Rachel grew up in a humble home surrounded by family members who fostered her love for others at an early age. It was during her teenage years though when Rachel’s passion for public service extended to the people in her community and at her high school.
When she was just a 14-year old freshman, Rachel joined a team of visionaries to help found The Center for Family Solutions, a nonprofit in Butler County that provides support and counseling services for victims of sexual abuse and domestic violence. A survivor herself, Rachel empowered other teens to share their story by mentoring them and by becoming a spokesperson through awareness campaigns. Rachel’s platform of abuse prevention broadened over the course of her sophomore year when she took her efforts to a state level. Working together with a state representative, Rachel testified before the Ohio House of Representatives Criminal Justice Committee to change an existing law that better protects at-risk adolescents from abuse by increasing penalties for offenders.

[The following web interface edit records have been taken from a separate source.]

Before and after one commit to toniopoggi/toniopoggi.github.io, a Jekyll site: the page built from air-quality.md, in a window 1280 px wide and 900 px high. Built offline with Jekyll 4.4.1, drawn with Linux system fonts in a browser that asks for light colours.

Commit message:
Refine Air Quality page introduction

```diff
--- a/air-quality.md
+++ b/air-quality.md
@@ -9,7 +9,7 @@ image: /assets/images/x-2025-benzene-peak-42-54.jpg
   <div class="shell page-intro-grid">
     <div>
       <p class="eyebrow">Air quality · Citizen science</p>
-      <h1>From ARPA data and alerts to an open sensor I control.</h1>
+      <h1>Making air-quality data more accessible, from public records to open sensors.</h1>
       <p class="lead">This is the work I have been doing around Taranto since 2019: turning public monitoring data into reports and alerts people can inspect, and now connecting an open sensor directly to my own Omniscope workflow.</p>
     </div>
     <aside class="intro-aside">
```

Rachel also dedicated her high school career to philanthropic initiatives by serving through the West Chester/Liberty Township Community Foundation’s youth advisory board “Youth in Philanthropy” (YIP). The organization, comprised of 30 high school students, focused on engaging young people in active citizenship while teaching them the fundamentals of grant writing, fundraising and the nonprofit world. Because of her leadership in YIP, Rachel was asked to join a Boys and Girls Club of America (BGCA) steering committee and invested the rest of her high school career in this project. Although she was the youngest person to serve on the committee alongside the community’s brightest thinkers, leaders and agents of change, her ability to network and offer fresh insights planted many seeds that are now bearing fruit as construction for the BGCA is expected to begin next year.

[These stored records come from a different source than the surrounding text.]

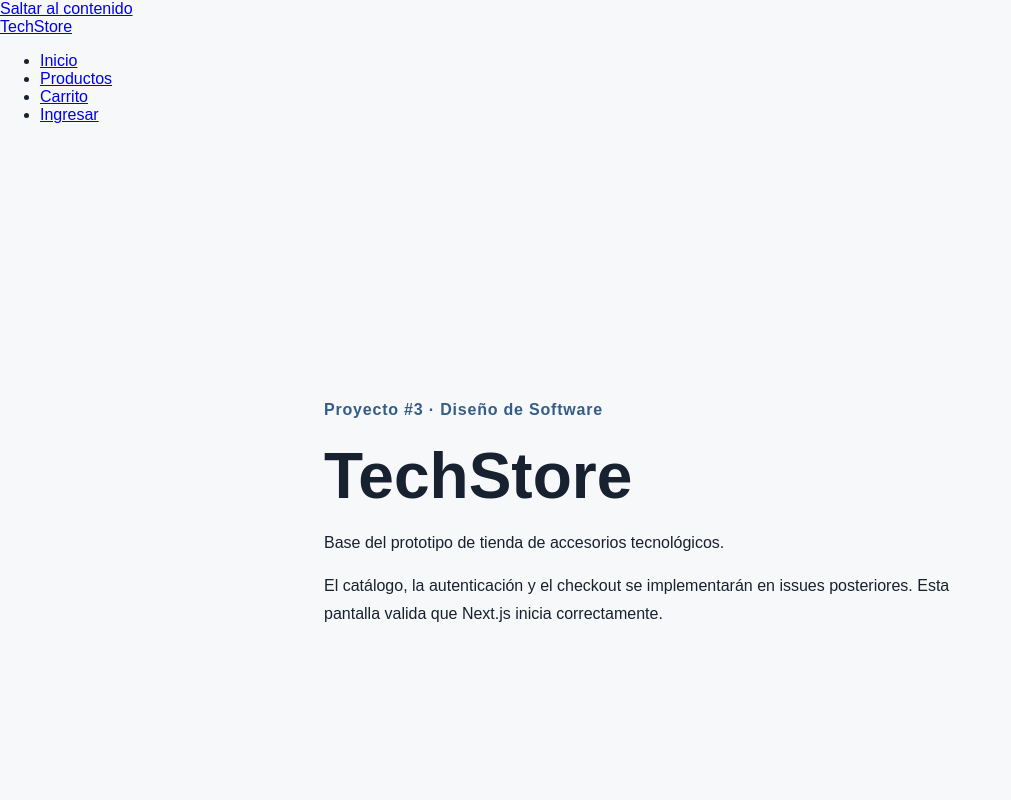
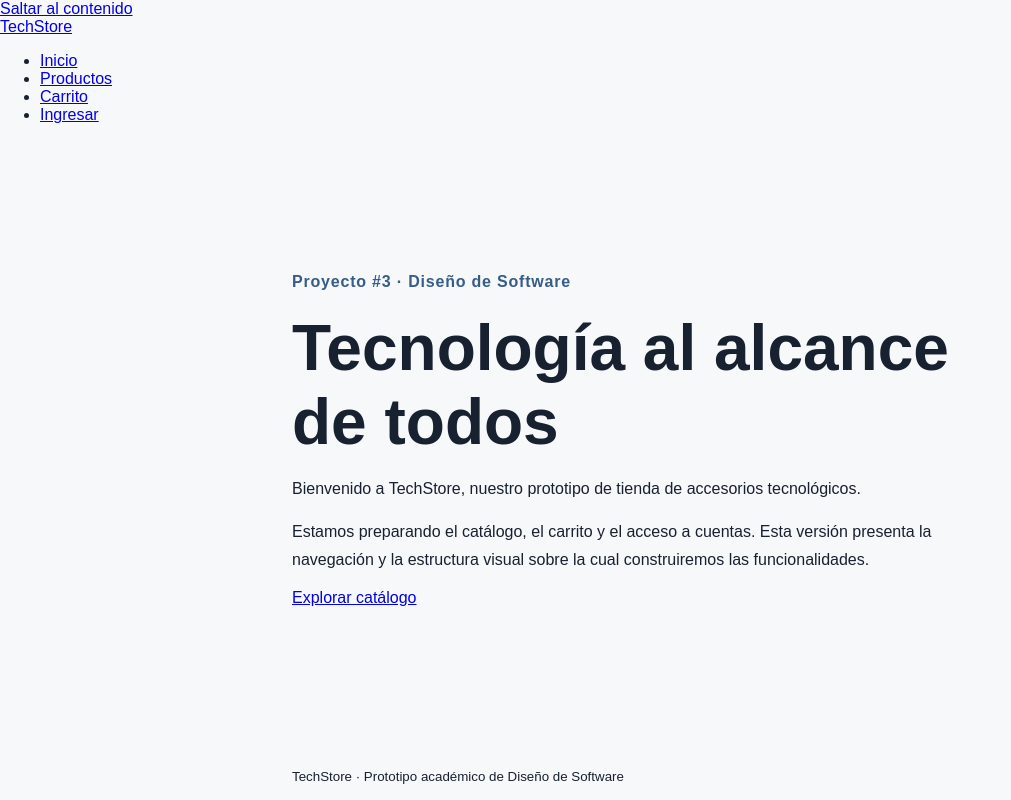
Before and after one commit to Geovanni-Gonzalez/eCommerce-TechStore, a Next.js app in the folder apps/web/: page / in a window 1280 px wide. Shown: the top 800 px of the page, without its empty margins (0-1011 px from the left). Built offline with nearby package versions, Linux system fonts and the light colour scheme.

Commit message:
feat(web): preparar apps/web/src/app/page.tsx para navegación y lint (refs #9)

```diff
--- a/apps/web/src/app/page.tsx
+++ b/apps/web/src/app/page.tsx
@@ -1,13 +1,22 @@
+import Link from "next/link";
+
 export default function Home() {
   return (
-    <main className="container">
+    <section className="hero" aria-labelledby="titulo-inicio">
       <p className="eyebrow">Proyecto #3 · Diseño de Software</p>
-      <h1>TechStore</h1>
-      <p>Base del prototipo de tienda de accesorios tecnológicos.</p>
+      <h1 id="titulo-inicio">Tecnología al alcance de todos</h1>
+      <p className="lead">
+        Bienvenido a TechStore, nuestro prototipo de tienda de accesorios
+        tecnológicos.
+      </p>
       <p>
-        El catálogo, la autenticación y el checkout se implementarán en issues
-        posteriores. Esta pantalla valida que Next.js inicia correctamente.
+        Estamos preparando el catálogo, el carrito y el acceso a cuentas.
+        Esta versión presenta la navegación y la estructura visual sobre la
+        cual construiremos las funcionalidades.
       </p>
-    </main>
+      <Link className="button-link" href="/productos">
+        Explorar catálogo
+      </Link>
+    </section>
   );
 }
```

Rachel spent her first year as an Ingram Scholar at Vanderbilt exploring new realms of service while still keeping involved in activities relevant to her passions from high school. In her position as Crawford House Service Commissioner, Rachel organized trips to Room In The Inn where house residents cooked dinner for and served Nashville’s homeless population. If one word could sum up the focus of her service it would be “education.” She, along with fellow scholars Alex Bogdon and Ryan Selvaggio, tutored Nashville’s youth in free ACT test prep every week at the Oasis Center through their service-learning class. Perhaps her most rewarding service was waking up every Thursday at 4:00am to teach a class of girls in Pakistan via Skype, an opportunity courtesy of fellow Scholar Lisa Koenig who started the Vanderbilt-Pakistan Connection. A joint commitment, Rachel and her roommate wrote lessons about American culture and other subjects that all ultimately revolved around the goal of empowering these Pakistani youth.
After her freshman year, Rachel forged beyond the Skype classroom and travelled nearly the same distance to another part of the world—Africa. Thanks to the Ingram Scholarship Program, Rachel spent eight weeks in Uganda conducting a summer project on behalf of Teach Twice, an organization that improves global literacy through stories and the exchange of culture. Her field research and feasibility studies allowed her to create a comprehensive report for Teach Twice to better understand how its organizational capacities can most effectively meet the demonstrated educational needs in the Nakikungube village where Teach Twice book profits are supporting a secondary school building project.
Rachel is forever grateful to the Ingram family for the Ingram Scholarship Program. She dreams to empower others simply by letting her light shine—a hope that, in its rawest form, is rooted in her genuine willingness to love authentically, give generously, walk faithfully, speak kindly and serve daily.